Not unlike my mood sometimes, these towels are frayed and tired, so thin and unabsorbent that I'm sure I can see through them in just the right light. But something has kept me hanging on, as if by throwing them out I'd be tossing away something that actually retains a utility, a function.
My attitude changed this weekend.
It felt good, and the process of towel-tossing got me thinking.
What other almost-useless stuff do we retain, and why?
The What is fairly easy to identify. I did a bit of an unscientific poll, and asked a few folks what they keep that's obviously outlived its usefulness.
So far the list includes, but I'm sure is not limited to:
- mascara (the most popular genus in the makeup family that's saved, so it seems)
- every cord to every electrical device that's ever been purchased, whether that device still works or not
- dried up markers
- non-working pens
- condiments in the fridge
- lighters that no longer light
- old toothbrushes
- keys to unknown doors
We all seem to have been touched by the gentle hand of innocuous hoarding. Generally not the Big Scale Intervention variety, but the intention seems strikingly similar. Whatever we choose to keep, it's probably because we think we might need it some day.
And then there are other days, like the one this weekend, when it felt so good to throw those ratty old towels away. Next stop: junk drawer. Or maybe my purse. I've been looking for some ChapStick.
*According to livescience.com, pillows are a soft, comfy warehouse for bugs, fungi and dried, ishy, scalp stuff.

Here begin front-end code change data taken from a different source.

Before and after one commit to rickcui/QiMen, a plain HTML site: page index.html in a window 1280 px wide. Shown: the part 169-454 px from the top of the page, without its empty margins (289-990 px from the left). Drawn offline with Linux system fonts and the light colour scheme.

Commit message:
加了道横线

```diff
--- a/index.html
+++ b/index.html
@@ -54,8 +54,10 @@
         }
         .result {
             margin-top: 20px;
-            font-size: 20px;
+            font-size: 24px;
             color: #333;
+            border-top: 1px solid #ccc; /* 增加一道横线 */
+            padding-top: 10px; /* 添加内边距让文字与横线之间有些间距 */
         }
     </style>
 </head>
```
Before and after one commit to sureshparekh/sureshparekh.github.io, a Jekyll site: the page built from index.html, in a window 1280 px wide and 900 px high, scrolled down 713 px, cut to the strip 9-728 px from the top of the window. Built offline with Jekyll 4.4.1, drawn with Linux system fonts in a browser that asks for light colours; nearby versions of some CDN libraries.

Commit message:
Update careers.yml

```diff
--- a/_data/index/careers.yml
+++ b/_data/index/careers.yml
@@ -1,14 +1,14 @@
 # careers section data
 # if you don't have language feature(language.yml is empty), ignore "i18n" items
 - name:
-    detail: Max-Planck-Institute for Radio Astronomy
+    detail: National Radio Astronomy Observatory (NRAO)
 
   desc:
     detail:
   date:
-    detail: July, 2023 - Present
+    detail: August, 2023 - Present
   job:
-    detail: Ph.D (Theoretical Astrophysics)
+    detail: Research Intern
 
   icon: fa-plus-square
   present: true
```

So it's suggested that pillows should be replaced every year or so, whether you want to or not.